Based on the Sci-Fi Channel TV miniseries, Frank Herbert's Dune was an effort to create a 3D action game in the Dune universe. The game was not a commercial or critical success, and was the last product by Cryo Interactive (the studio went bankrupt shortly after the game flopped).
As Paul, the son of the Duke Atreides's concubine and heir to the throne, you must earn the trust and respect from the natives of the planet Dune, the Fremen, to ultimately become their prophesied Messiah, Muad'Dib. You will have to free them from the desolate conditions their home planet is in. Done that, there still is the evil Lord Harkonnen, who, with covert backup from the Emperor, slaughtered your family.
The story behind each mission is accurate to the world of the novels although they took place during the Two Year span in Dune where Paul gains the Fremen's trust.
Some concepts of the gameplay were innovative. Such as the use of a Life Gauge and a Water Gauge, when the Life Gauge is empty you die but health can be restored at any point before that by drinking Water. This meant that the player had to time his drinks carefully to coincide with when he could next gain another drink. Another interesting concept was that if the player was able to stealthily sneak up on an enemy and attack him unawares, not only would he be dispatched without using any ammunition or taking any damage, but the player would also steal some of his water. Unfortunately this led to an incredibly steep learning curve which made what was already awkward gameplay almost impossible in some sections. <div id="Dune Generations"/>

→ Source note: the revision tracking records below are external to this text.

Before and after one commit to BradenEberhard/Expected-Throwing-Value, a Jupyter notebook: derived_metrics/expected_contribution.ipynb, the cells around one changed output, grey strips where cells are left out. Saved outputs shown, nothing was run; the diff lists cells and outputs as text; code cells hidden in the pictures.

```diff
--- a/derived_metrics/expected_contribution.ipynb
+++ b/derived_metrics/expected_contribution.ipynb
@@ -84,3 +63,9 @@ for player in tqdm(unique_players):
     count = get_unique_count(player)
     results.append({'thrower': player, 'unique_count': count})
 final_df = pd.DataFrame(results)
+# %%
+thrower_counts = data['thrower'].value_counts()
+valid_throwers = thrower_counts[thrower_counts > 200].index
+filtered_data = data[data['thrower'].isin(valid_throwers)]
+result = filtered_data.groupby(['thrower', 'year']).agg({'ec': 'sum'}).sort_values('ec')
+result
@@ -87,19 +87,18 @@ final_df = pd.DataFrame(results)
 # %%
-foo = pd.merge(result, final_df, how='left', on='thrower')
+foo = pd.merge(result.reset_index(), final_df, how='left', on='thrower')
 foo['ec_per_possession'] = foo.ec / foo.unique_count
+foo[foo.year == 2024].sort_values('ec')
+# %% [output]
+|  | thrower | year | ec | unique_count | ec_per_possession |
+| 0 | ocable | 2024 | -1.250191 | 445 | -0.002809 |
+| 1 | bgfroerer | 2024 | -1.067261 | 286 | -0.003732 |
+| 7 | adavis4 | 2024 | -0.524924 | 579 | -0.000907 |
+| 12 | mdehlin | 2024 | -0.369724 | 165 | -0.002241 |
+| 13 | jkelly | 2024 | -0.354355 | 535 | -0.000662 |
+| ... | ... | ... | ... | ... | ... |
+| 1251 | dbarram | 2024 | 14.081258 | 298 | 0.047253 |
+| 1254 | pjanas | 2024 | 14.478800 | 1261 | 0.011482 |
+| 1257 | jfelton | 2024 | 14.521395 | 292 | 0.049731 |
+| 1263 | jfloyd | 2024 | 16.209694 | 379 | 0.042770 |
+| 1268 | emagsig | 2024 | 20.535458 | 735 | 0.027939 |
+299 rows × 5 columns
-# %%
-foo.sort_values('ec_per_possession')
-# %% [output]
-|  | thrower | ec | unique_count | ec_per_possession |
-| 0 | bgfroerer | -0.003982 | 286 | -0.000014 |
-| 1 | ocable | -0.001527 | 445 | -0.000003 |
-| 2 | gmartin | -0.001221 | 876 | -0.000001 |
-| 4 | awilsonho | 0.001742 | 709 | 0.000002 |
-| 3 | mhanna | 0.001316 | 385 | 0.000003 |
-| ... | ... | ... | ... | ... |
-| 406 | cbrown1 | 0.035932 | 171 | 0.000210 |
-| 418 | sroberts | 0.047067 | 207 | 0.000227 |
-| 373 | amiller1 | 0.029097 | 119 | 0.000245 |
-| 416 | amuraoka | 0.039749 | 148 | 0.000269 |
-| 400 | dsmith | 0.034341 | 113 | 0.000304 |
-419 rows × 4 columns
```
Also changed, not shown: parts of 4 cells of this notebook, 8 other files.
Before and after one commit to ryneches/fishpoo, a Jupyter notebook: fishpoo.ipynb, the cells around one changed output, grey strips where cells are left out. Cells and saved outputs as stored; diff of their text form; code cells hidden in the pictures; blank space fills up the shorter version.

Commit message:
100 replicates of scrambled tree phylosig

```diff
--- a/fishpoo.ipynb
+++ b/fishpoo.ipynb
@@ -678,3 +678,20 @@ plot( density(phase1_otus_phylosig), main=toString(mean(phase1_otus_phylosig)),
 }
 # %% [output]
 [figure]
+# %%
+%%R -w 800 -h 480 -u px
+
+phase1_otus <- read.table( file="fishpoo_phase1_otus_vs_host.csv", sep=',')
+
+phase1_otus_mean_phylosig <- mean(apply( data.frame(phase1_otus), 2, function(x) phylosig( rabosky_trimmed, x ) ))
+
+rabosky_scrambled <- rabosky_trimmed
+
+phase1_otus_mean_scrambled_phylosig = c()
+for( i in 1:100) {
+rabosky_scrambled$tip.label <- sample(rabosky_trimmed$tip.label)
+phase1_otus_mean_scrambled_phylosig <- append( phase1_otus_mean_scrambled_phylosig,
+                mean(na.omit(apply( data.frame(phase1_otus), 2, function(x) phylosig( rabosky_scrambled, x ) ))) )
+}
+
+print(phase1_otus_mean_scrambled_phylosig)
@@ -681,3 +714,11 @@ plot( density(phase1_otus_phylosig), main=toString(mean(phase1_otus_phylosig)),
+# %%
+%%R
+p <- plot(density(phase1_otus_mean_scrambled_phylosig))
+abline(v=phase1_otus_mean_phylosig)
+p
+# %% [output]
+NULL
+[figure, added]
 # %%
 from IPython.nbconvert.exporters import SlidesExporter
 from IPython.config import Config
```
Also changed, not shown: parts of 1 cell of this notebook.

Dune Generations (2001, cancelled)Edit
Cryonetworks in 2001 disclosed information about Dune Generations, an upcoming online real-time strategy game based on Frank Herbert's classic sci-fi novel series. The company launched an official Web site for the upcoming game that features some concept images, a brief background story and description of the persistent gameworld, and a list of frequently asked questions. Dune Generations was scheduled for release at the end of 2001.
Cryo would be the publisher behind the game; Canada-based DreamCatcher Interactive would be the distributor for North America as part of a partnertship which published a number of other Cryo games.
Dune Generations would let players assume control of a dynasty in the Dune universe. The goal of the game would be to build the dynasty into the most powerful family in the universe, by gaining control of the planet Arrakis, the source of the most precious substance in the universe: spice. Players would choose to control one of three types of dynasties — traders, soldiers, or mercenaries — and each dynasty type would provide a different playing experience.
With the closure of Cryo at the beginning of 2002, the game was canceled due to a failure to negotiate a deal with the company's creditors.
- Dune Generations Q&A at Gamespot.com
- Dune Generations screenshots at Gamespot.com
- Dune Generations trailer at Thedune.ru (6MB)
- FED2k Website covering all the Dune video games.